___ Supplied data

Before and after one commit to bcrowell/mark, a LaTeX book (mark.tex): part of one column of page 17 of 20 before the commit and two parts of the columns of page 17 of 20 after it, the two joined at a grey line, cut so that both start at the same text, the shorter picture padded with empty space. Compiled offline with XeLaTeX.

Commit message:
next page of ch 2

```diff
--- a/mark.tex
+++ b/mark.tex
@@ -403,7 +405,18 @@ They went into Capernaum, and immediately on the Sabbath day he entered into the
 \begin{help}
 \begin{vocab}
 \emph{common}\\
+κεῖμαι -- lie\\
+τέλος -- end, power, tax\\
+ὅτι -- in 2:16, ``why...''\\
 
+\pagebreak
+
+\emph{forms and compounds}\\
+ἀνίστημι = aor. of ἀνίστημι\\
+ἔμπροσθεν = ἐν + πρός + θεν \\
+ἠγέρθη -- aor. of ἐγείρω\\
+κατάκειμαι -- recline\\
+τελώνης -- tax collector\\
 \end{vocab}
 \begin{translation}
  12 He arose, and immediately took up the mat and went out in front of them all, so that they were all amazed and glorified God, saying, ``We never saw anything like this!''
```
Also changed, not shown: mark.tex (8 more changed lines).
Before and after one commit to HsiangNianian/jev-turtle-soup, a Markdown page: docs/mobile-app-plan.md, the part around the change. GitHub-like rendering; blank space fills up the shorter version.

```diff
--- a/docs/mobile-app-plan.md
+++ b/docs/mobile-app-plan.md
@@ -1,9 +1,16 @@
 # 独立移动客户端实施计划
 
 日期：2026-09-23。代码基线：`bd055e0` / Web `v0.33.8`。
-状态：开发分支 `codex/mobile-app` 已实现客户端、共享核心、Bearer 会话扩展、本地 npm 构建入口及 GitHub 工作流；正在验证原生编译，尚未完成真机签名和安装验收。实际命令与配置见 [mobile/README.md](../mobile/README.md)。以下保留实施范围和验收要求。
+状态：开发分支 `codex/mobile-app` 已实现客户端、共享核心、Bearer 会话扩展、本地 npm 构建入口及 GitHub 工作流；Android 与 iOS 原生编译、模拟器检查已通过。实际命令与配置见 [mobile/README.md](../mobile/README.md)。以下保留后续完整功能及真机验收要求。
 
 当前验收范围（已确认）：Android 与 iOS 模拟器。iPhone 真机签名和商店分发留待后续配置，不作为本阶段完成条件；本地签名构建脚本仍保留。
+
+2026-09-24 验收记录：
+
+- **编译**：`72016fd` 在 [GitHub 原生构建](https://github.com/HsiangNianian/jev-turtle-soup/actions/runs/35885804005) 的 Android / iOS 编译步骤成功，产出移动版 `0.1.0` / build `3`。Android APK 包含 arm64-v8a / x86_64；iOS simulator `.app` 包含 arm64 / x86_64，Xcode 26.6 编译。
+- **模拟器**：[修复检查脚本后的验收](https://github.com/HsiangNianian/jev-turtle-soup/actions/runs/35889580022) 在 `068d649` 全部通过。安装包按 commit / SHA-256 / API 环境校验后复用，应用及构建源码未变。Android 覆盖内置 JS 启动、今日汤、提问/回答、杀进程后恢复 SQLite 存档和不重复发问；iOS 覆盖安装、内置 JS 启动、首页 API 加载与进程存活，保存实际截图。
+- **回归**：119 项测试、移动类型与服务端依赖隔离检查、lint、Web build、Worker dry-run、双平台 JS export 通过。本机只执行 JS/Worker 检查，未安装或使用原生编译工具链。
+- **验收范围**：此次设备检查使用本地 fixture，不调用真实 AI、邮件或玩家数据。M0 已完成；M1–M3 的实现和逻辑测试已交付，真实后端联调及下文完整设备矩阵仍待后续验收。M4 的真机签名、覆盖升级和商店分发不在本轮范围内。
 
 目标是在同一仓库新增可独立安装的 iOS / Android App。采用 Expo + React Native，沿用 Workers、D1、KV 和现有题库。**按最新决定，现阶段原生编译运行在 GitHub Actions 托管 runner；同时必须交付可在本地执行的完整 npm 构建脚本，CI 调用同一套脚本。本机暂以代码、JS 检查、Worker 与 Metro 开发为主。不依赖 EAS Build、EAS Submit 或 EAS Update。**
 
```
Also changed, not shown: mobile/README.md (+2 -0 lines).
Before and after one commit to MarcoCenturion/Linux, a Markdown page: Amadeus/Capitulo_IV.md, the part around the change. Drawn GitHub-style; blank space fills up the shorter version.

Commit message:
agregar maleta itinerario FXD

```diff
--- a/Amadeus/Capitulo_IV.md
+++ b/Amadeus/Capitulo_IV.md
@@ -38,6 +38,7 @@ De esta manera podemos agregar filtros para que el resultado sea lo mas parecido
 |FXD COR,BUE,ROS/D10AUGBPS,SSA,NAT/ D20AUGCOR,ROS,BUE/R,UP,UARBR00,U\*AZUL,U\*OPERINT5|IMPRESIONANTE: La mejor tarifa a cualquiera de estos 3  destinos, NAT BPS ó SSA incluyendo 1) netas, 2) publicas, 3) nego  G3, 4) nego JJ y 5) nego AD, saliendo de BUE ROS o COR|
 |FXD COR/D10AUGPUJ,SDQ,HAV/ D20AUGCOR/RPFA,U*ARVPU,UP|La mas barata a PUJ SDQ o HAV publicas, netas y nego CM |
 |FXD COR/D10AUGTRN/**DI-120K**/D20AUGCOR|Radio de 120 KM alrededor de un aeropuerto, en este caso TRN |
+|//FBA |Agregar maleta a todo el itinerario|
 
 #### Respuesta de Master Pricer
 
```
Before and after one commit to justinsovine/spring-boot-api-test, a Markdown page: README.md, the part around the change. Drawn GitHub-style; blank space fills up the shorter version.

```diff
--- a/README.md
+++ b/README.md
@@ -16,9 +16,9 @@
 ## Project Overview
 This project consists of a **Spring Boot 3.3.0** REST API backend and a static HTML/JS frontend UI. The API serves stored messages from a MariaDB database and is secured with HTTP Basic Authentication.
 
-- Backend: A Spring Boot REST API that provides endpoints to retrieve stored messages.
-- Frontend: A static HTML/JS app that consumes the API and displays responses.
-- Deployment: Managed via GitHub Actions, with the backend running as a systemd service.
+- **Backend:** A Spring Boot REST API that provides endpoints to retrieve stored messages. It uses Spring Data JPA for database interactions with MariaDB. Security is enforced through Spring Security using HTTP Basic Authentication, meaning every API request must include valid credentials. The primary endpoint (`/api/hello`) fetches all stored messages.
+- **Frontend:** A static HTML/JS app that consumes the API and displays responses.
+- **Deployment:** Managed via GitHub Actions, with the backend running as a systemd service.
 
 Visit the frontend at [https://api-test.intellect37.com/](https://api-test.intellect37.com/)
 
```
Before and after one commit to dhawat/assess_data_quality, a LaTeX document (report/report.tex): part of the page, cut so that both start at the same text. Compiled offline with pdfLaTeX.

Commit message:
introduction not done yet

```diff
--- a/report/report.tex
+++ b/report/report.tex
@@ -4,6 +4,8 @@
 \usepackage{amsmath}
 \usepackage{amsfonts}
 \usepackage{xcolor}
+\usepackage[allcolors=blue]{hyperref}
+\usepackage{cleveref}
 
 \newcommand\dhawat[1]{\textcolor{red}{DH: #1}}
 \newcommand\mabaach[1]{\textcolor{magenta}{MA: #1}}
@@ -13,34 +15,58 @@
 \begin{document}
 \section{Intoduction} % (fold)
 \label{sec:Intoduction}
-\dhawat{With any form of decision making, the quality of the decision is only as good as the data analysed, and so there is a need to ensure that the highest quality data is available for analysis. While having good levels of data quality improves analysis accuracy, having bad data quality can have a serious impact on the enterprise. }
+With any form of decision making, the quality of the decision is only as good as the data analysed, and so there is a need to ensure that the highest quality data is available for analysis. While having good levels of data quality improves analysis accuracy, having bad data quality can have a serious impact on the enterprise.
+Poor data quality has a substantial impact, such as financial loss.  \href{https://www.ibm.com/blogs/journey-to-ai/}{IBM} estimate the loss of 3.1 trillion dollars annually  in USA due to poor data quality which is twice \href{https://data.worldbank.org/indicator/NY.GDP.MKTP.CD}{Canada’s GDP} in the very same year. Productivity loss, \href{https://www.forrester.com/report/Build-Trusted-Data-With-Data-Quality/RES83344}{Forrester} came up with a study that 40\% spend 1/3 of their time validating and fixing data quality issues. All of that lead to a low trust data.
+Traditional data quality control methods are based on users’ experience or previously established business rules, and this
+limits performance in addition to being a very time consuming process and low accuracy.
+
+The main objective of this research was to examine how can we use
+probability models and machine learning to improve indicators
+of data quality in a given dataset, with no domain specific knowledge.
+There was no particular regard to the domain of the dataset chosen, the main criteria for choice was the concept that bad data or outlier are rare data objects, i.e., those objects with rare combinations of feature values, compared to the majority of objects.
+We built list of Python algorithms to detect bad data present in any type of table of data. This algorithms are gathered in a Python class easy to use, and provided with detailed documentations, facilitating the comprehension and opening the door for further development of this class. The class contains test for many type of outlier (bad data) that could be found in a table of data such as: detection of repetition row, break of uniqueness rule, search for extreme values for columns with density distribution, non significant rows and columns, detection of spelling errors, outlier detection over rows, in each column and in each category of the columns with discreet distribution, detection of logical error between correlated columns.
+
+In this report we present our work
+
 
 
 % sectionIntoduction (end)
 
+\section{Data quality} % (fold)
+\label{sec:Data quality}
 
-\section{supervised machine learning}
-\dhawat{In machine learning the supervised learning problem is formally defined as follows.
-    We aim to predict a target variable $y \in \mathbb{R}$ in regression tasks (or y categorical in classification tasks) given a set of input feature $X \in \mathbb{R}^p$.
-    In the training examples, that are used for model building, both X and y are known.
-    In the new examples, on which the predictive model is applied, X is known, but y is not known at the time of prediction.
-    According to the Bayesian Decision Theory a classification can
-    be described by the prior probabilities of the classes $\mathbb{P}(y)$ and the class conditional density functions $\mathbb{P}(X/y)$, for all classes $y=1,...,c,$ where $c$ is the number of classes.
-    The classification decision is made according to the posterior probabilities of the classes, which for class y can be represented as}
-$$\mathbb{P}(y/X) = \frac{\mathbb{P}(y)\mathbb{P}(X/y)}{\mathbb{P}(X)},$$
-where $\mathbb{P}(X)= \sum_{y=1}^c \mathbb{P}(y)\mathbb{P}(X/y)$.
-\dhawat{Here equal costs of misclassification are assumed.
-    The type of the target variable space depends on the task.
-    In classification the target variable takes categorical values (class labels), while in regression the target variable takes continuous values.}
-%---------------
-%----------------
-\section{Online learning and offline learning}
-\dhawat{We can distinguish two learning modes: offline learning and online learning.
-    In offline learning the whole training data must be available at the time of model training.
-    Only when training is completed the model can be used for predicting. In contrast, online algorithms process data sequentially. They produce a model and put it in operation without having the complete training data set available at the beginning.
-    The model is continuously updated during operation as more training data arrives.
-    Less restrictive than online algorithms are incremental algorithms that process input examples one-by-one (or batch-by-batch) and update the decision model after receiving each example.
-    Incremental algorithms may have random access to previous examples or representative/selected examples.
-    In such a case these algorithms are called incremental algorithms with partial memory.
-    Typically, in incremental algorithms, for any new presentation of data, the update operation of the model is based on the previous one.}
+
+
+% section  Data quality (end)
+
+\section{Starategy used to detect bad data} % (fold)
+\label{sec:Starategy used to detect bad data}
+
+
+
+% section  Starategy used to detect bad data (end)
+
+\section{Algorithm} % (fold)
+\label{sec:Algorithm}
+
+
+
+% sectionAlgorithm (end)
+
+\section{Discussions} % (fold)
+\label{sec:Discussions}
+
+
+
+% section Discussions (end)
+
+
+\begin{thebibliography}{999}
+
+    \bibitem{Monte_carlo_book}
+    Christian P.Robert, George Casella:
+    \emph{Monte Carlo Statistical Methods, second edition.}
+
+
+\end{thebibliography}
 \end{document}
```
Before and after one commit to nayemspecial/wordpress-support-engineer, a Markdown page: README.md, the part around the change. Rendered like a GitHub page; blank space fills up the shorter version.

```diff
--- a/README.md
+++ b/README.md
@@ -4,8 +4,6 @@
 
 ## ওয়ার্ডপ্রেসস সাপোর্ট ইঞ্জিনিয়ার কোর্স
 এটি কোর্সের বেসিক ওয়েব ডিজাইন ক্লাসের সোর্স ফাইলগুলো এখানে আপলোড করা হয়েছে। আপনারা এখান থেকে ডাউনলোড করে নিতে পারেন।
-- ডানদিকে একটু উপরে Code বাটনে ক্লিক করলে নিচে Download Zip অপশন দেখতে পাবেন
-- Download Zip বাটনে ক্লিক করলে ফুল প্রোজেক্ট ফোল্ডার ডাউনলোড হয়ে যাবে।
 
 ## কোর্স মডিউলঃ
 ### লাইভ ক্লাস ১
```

______

Task details - In the entries above, find each line with the word "usepackage" and copy it.

Output of the exercise -
 \usepackage{amsmath}
 \usepackage{amsfonts}
 \usepackage{xcolor}
+\usepackage[allcolors=blue]{hyperref}
+\usepackage{cleveref}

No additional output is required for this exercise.